▸ **TASK GOAL**: Your output should be the complete listing, repeated exactly.

▸ **TASK INPUT**:
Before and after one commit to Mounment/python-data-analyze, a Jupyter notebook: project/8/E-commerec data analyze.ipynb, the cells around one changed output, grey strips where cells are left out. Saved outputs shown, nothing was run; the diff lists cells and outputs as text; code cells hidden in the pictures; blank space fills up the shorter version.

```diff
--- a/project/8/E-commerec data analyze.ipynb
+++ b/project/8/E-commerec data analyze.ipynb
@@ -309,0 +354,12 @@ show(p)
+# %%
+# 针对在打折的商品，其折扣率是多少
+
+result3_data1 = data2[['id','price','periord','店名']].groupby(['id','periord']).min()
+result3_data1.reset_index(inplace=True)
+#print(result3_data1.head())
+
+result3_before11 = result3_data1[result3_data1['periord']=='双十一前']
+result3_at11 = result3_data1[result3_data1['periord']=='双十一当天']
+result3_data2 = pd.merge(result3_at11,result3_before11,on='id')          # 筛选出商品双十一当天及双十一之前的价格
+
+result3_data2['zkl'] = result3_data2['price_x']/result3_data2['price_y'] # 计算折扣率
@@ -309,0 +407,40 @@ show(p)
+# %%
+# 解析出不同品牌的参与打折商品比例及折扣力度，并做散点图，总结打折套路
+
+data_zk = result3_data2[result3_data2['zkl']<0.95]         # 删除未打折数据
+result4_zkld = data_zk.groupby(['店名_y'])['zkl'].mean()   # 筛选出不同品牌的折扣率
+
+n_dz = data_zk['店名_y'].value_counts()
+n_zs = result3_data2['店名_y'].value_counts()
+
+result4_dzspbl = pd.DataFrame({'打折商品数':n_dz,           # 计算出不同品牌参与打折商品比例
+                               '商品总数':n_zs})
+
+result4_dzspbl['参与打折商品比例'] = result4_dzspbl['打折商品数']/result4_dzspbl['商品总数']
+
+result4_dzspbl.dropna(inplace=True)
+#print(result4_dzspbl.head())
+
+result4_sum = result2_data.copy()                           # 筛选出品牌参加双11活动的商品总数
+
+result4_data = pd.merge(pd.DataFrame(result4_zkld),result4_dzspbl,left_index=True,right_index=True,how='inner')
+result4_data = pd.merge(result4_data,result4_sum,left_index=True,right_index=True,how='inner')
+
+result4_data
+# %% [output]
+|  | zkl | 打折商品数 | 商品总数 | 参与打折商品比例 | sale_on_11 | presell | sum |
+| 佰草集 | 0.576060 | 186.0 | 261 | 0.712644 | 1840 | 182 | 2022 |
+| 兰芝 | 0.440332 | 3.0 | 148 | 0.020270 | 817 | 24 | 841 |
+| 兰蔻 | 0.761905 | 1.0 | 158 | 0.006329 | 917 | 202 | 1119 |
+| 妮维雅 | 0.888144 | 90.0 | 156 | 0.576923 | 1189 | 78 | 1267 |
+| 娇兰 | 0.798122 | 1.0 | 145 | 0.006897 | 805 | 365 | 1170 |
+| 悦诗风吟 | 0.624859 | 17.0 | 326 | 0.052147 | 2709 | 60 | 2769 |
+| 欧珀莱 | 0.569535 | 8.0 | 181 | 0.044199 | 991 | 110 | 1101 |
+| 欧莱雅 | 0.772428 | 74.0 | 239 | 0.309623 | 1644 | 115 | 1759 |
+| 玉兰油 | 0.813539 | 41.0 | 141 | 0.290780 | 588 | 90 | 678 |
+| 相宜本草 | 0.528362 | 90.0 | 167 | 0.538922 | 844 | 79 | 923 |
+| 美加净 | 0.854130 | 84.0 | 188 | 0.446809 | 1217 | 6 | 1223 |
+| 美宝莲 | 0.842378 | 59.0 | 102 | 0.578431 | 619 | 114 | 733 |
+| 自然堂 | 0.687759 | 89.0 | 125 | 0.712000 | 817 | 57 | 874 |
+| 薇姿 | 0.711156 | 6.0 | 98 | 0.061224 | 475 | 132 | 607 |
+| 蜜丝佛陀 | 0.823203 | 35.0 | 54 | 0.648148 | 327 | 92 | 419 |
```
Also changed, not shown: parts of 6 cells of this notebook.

▸ **ANSWER FOR THE TASK**:
Before and after one commit to Mounment/python-data-analyze, a Jupyter notebook: project/8/E-commerec data analyze.ipynb, the cells around one changed output, grey strips where cells are left out. Saved outputs shown, nothing was run; the diff lists cells and outputs as text; code cells hidden in the pictures; blank space fills up the shorter version.

```diff
--- a/project/8/E-commerec data analyze.ipynb
+++ b/project/8/E-commerec data analyze.ipynb
@@ -309,0 +354,12 @@ show(p)
+# %%
+# 针对在打折的商品，其折扣率是多少
+
+result3_data1 = data2[['id','price','periord','店名']].groupby(['id','periord']).min()
+result3_data1.reset_index(inplace=True)
+#print(result3_data1.head())
+
+result3_before11 = result3_data1[result3_data1['periord']=='双十一前']
+result3_at11 = result3_data1[result3_data1['periord']=='双十一当天']
+result3_data2 = pd.merge(result3_at11,result3_before11,on='id')          # 筛选出商品双十一当天及双十一之前的价格
+
+result3_data2['zkl'] = result3_data2['price_x']/result3_data2['price_y'] # 计算折扣率
@@ -309,0 +407,40 @@ show(p)
+# %%
+# 解析出不同品牌的参与打折商品比例及折扣力度，并做散点图，总结打折套路
+
+data_zk = result3_data2[result3_data2['zkl']<0.95]         # 删除未打折数据
+result4_zkld = data_zk.groupby(['店名_y'])['zkl'].mean()   # 筛选出不同品牌的折扣率
+
+n_dz = data_zk['店名_y'].value_counts()
+n_zs = result3_data2['店名_y'].value_counts()
+
+result4_dzspbl = pd.DataFrame({'打折商品数':n_dz,           # 计算出不同品牌参与打折商品比例
+                               '商品总数':n_zs})
+
+result4_dzspbl['参与打折商品比例'] = result4_dzspbl['打折商品数']/result4_dzspbl['商品总数']
+
+result4_dzspbl.dropna(inplace=True)
+#print(result4_dzspbl.head())
+
+result4_sum = result2_data.copy()                           # 筛选出品牌参加双11活动的商品总数
+
+result4_data = pd.merge(pd.DataFrame(result4_zkld),result4_dzspbl,left_index=True,right_index=True,how='inner')
+result4_data = pd.merge(result4_data,result4_sum,left_index=True,right_index=True,how='inner')
+
+result4_data
+# %% [output]
+|  | zkl | 打折商品数 | 商品总数 | 参与打折商品比例 | sale_on_11 | presell | sum |
+| 佰草集 | 0.576060 | 186.0 | 261 | 0.712644 | 1840 | 182 | 2022 |
+| 兰芝 | 0.440332 | 3.0 | 148 | 0.020270 | 817 | 24 | 841 |
+| 兰蔻 | 0.761905 | 1.0 | 158 | 0.006329 | 917 | 202 | 1119 |
+| 妮维雅 | 0.888144 | 90.0 | 156 | 0.576923 | 1189 | 78 | 1267 |
+| 娇兰 | 0.798122 | 1.0 | 145 | 0.006897 | 805 | 365 | 1170 |
+| 悦诗风吟 | 0.624859 | 17.0 | 326 | 0.052147 | 2709 | 60 | 2769 |
+| 欧珀莱 | 0.569535 | 8.0 | 181 | 0.044199 | 991 | 110 | 1101 |
+| 欧莱雅 | 0.772428 | 74.0 | 239 | 0.309623 | 1644 | 115 | 1759 |
+| 玉兰油 | 0.813539 | 41.0 | 141 | 0.290780 | 588 | 90 | 678 |
+| 相宜本草 | 0.528362 | 90.0 | 167 | 0.538922 | 844 | 79 | 923 |
+| 美加净 | 0.854130 | 84.0 | 188 | 0.446809 | 1217 | 6 | 1223 |
+| 美宝莲 | 0.842378 | 59.0 | 102 | 0.578431 | 619 | 114 | 733 |
+| 自然堂 | 0.687759 | 89.0 | 125 | 0.712000 | 817 | 57 | 874 |
+| 薇姿 | 0.711156 | 6.0 | 98 | 0.061224 | 475 | 132 | 607 |
+| 蜜丝佛陀 | 0.823203 | 35.0 | 54 | 0.648148 | 327 | 92 | 419 |
```
Also changed, not shown: parts of 6 cells of this notebook.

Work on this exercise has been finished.